After the polling location closed down as planned last Wednesday, the Texas Civil Rights Project sent a demand letter Thursday to Hays County Commissioners on behalf of MOVE Texas and the League of Women Voters. MOVE Texas Executive Director Drew Galloway says they were surprised the commissioners agreed to their requests.

“Not only did we get the early voting site extension that we asked for at Texas State, they also added two other polling places for early voting in the county, and they also added an Election Day polling place at Texas State as well,” Galloway says.

The polling location on campus will reopen this Thursday, Nov. 1, due to a five-day notice requirement. In the meantime, a shuttle is being provided for students to vote at other sites in the county.

Throughout Texas, early voting runs through Friday, Nov. 2, and Election Day is Tuesday, Nov. 6.

The family of a 26-year-old black man who was shot and killed in his own apartment by a white, former Dallas police officer has filed a federal lawsuit.

The lawsuit filed Friday says Amber Guyger used excessive force when she gunned down Botham Jean, a St. Lucia native, in early September. Guyger had said she mistook his apartment for her own and thought she’d encountered an intruder.
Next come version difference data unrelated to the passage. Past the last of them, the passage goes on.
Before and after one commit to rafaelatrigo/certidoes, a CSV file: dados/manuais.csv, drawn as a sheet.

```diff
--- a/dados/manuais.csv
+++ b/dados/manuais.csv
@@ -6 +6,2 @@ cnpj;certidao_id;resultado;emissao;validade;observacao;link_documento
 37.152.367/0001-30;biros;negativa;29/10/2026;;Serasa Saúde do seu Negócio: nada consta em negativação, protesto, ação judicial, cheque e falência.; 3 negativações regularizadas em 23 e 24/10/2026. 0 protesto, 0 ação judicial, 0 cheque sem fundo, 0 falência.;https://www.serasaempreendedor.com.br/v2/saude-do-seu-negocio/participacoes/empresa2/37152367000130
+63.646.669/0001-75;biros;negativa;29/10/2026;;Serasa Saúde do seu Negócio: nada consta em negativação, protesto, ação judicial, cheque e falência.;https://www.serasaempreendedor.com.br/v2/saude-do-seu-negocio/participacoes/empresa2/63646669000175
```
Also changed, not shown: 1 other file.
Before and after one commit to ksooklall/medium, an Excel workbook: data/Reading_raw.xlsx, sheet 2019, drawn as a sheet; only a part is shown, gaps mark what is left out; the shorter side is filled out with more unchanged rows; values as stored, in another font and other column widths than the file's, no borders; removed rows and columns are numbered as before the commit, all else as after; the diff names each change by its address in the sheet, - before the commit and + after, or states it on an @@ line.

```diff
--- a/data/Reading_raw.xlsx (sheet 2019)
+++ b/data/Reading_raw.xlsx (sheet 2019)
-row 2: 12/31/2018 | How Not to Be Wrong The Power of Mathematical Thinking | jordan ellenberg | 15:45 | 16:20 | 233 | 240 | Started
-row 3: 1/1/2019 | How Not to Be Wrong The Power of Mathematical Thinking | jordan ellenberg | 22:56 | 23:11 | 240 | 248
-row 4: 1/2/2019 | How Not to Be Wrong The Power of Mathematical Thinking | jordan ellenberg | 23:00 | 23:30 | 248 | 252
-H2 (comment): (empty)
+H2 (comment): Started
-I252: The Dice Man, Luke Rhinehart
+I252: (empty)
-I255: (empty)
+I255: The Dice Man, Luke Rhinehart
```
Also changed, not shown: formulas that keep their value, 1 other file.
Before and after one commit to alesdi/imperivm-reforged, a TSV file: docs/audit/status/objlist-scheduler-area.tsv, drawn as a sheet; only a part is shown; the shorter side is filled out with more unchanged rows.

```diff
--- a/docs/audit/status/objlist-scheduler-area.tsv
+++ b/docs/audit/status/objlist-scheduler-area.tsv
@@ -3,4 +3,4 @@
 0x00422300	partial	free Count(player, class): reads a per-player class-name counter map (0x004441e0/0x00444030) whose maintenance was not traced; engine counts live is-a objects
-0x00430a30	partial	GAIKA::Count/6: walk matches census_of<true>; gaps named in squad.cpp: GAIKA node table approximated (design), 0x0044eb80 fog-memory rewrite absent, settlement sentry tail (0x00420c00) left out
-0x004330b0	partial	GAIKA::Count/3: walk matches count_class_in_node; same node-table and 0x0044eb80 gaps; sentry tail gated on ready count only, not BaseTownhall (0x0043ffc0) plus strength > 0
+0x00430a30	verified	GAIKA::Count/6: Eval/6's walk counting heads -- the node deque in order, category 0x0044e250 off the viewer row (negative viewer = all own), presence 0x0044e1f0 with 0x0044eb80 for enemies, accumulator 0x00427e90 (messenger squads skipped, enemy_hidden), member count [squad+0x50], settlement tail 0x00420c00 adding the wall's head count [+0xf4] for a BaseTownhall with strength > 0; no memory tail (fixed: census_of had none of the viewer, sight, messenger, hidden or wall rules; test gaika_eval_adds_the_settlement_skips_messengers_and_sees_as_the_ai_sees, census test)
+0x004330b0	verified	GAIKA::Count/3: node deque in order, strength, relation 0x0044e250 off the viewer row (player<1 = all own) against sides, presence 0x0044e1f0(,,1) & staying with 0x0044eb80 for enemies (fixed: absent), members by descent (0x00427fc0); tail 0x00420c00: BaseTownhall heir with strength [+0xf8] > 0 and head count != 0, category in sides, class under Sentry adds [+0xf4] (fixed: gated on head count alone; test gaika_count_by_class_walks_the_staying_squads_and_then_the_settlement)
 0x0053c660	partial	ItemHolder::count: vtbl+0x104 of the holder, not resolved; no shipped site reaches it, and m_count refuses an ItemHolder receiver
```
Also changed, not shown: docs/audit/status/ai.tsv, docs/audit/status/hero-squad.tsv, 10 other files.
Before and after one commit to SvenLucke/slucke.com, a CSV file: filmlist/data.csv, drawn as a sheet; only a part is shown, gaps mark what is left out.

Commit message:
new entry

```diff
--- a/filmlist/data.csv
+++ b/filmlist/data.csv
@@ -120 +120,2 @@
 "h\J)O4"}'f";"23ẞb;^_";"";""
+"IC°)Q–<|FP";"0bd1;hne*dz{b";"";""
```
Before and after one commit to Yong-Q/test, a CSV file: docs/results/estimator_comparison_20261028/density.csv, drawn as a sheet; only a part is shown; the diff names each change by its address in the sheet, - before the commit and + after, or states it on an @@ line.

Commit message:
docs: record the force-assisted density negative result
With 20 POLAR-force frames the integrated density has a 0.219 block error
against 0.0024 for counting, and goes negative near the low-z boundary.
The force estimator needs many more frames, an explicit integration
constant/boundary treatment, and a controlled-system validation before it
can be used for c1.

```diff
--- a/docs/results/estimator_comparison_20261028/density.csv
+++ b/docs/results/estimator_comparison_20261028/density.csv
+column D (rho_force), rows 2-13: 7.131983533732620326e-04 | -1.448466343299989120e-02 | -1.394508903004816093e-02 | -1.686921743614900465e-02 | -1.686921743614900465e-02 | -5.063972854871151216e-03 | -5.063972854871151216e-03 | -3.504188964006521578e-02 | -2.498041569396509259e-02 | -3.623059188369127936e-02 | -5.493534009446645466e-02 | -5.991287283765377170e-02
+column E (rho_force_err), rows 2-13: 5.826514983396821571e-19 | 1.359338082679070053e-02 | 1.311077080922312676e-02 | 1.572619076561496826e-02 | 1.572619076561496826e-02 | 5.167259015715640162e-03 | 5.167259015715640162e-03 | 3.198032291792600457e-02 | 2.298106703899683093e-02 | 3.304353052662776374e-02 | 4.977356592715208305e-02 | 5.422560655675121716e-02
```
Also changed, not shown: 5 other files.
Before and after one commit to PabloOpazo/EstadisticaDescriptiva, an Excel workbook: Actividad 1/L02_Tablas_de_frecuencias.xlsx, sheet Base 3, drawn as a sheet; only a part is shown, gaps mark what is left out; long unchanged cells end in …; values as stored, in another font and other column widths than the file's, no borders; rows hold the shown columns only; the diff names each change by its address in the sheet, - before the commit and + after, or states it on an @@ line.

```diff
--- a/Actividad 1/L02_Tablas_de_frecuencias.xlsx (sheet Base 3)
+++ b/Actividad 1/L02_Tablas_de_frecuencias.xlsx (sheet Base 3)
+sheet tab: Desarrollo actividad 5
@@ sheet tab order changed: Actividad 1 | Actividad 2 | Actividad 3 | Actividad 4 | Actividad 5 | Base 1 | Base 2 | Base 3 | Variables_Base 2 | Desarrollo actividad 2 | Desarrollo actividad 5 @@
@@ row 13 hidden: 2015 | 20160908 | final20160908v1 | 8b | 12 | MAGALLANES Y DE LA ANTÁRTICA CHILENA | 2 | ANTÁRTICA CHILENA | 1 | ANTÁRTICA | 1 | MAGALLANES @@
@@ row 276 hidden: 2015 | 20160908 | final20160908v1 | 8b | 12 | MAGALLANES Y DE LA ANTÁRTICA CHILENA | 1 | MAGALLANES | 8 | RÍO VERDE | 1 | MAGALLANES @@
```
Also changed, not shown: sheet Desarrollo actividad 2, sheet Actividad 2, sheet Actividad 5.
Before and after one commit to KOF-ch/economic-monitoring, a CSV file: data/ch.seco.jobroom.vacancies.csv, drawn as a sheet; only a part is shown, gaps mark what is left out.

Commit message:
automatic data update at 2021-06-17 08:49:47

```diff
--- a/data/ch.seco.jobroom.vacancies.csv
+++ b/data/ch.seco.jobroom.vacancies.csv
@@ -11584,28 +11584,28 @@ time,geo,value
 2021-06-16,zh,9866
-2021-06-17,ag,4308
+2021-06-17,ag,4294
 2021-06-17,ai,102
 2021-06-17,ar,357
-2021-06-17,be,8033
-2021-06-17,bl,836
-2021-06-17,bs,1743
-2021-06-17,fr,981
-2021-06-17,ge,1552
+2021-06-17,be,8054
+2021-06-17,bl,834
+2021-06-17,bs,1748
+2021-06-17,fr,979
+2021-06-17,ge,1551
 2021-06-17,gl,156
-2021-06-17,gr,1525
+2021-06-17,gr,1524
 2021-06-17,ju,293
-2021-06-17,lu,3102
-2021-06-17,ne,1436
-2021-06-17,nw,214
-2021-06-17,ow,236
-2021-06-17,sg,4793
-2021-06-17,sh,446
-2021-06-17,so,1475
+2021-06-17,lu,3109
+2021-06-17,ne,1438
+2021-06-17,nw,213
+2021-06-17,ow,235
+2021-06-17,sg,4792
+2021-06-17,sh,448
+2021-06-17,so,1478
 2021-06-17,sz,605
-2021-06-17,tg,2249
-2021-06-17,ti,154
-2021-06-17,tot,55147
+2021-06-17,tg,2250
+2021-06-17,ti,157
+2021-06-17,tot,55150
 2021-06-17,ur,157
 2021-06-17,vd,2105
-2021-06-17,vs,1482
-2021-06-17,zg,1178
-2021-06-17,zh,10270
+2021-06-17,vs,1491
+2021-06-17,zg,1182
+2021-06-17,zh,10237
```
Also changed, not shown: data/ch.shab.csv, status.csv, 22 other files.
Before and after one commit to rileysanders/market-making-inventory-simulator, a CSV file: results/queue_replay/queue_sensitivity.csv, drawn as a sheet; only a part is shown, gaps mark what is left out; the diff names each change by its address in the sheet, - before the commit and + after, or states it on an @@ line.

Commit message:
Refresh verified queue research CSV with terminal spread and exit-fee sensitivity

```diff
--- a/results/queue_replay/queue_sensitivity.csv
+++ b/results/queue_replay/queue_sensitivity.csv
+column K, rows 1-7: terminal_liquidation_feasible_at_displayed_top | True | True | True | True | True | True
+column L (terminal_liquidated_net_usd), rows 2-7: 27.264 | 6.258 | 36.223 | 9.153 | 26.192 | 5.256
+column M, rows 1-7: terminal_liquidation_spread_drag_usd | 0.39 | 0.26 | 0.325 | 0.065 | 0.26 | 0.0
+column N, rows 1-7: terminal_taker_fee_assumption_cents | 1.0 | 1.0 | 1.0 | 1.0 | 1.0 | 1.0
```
That’s a claim attorneys for Jean’s family have disputed.

Guyger and the city of Dallas are named as defendants in the suit. The lawsuit contends the Dallas Police department did not adequately train Guyger, who had ended her shift prior to the shooting.

Attorney Lee Merritt represents the Jean family. He spoke with KERA last week before the lawsuit was filed, and says Jean’s family wants to see systemic change.

“And so, to see his life cut so short, the family is thinking that much, much more should come from this than a settlement some day, or some sort of financial compensation. And what something more looks like: policy changes in the way officers are trained, not only in the city of Dallas but throughout the country,” Merritt said.

Attorneys for the city of Dallas and Guyger have declined to comment on the lawsuit.

San Antonio Spurs head coach Gregg Popovich reached a career milestone this past weekend. It came after DeMar DeRozan nearly achieved a triple-double, and helped the Spurs beat the Los Angeles Lakers Saturday.

With the Spurs’ 110-106 win over L.A., Popovich became the first NBA coach ever to reach 1,200 regular-season career wins with a single team.

The only other coach with a similar achievement is former Utah Jazz head coach Jerry Sloan. Sloan has a combined 1,223 regular-season and playoff victories during 23 seasons with the Jazz. Both Popovich and Sloan rank among the NBA coaches with the most coaching victories ever.